(Source data begins)

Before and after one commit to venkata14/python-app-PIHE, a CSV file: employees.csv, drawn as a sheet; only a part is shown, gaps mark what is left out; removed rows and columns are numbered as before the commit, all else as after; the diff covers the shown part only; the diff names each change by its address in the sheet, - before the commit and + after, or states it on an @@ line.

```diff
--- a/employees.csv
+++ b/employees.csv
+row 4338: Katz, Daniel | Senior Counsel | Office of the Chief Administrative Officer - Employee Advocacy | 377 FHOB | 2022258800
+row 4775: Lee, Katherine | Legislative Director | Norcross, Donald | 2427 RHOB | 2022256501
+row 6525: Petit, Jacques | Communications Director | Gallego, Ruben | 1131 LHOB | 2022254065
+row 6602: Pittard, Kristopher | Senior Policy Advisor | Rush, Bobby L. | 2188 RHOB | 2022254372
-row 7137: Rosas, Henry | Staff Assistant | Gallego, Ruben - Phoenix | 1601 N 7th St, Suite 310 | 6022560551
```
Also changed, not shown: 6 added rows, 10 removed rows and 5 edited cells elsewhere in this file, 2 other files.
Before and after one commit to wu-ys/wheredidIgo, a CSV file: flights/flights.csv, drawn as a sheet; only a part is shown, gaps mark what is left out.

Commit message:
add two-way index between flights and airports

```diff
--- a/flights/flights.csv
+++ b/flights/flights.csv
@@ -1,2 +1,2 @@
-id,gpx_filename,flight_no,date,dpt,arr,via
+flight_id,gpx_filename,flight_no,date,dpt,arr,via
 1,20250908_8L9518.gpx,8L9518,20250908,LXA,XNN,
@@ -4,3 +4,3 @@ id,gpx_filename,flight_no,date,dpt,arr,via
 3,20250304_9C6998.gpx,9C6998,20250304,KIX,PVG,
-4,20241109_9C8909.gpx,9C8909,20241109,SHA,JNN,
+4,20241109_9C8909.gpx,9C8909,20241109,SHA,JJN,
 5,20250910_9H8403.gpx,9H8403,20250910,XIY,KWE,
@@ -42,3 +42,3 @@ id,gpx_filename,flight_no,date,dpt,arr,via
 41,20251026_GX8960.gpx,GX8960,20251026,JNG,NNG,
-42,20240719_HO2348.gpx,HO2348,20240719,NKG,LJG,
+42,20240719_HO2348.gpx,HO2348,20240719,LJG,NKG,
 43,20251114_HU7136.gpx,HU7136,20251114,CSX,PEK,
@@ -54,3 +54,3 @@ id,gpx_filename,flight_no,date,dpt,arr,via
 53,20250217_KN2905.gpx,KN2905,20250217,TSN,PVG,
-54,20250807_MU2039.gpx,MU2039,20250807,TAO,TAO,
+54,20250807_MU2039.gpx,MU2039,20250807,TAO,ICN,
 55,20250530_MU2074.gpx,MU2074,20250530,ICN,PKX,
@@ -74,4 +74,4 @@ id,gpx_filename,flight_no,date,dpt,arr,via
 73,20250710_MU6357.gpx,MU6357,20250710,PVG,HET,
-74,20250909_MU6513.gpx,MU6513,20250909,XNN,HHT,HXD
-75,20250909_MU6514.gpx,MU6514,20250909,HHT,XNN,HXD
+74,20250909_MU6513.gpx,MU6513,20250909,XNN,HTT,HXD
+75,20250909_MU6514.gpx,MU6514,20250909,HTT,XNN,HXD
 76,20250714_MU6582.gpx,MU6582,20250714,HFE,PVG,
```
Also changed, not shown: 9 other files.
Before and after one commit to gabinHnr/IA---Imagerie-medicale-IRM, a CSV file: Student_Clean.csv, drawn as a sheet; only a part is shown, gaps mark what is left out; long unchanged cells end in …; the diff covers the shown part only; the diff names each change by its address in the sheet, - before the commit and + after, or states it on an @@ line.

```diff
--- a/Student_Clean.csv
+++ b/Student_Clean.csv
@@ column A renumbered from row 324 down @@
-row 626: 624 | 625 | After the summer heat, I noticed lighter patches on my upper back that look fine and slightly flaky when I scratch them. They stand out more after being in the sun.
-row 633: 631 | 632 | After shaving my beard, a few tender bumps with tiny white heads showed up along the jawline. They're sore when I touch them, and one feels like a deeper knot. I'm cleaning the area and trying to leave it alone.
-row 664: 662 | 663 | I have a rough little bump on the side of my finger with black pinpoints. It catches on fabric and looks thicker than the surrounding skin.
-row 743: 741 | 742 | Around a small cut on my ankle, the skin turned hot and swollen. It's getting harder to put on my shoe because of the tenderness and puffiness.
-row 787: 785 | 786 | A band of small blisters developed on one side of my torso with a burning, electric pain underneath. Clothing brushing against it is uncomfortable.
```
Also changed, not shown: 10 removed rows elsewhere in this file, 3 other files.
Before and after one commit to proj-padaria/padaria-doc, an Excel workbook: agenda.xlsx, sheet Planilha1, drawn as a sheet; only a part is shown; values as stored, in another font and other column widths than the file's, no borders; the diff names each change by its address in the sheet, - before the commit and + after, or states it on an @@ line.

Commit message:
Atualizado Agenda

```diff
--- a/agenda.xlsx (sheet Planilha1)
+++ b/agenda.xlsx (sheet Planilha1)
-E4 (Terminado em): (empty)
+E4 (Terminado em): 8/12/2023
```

(Source data ends)

● Problem requirements
For each line in the data that holds the word "sheet", copy the line.

● Result
Before and after one commit to venkata14/python-app-PIHE, a CSV file: employees.csv, drawn as a sheet; only a part is shown, gaps mark what is left out; removed rows and columns are numbered as before the commit, all else as after; the diff covers the shown part only; the diff names each change by its address in the sheet, - before the commit and + after, or states it on an @@ line.
Before and after one commit to wu-ys/wheredidIgo, a CSV file: flights/flights.csv, drawn as a sheet; only a part is shown, gaps mark what is left out.
Before and after one commit to gabinHnr/IA---Imagerie-medicale-IRM, a CSV file: Student_Clean.csv, drawn as a sheet; only a part is shown, gaps mark what is left out; long unchanged cells end in …; the diff covers the shown part only; the diff names each change by its address in the sheet, - before the commit and + after, or states it on an @@ line.
Before and after one commit to proj-padaria/padaria-doc, an Excel workbook: agenda.xlsx, sheet Planilha1, drawn as a sheet; only a part is shown; values as stored, in another font and other column widths than the file's, no borders; the diff names each change by its address in the sheet, - before the commit and + after, or states it on an @@ line.
--- a/agenda.xlsx (sheet Planilha1)
+++ b/agenda.xlsx (sheet Planilha1)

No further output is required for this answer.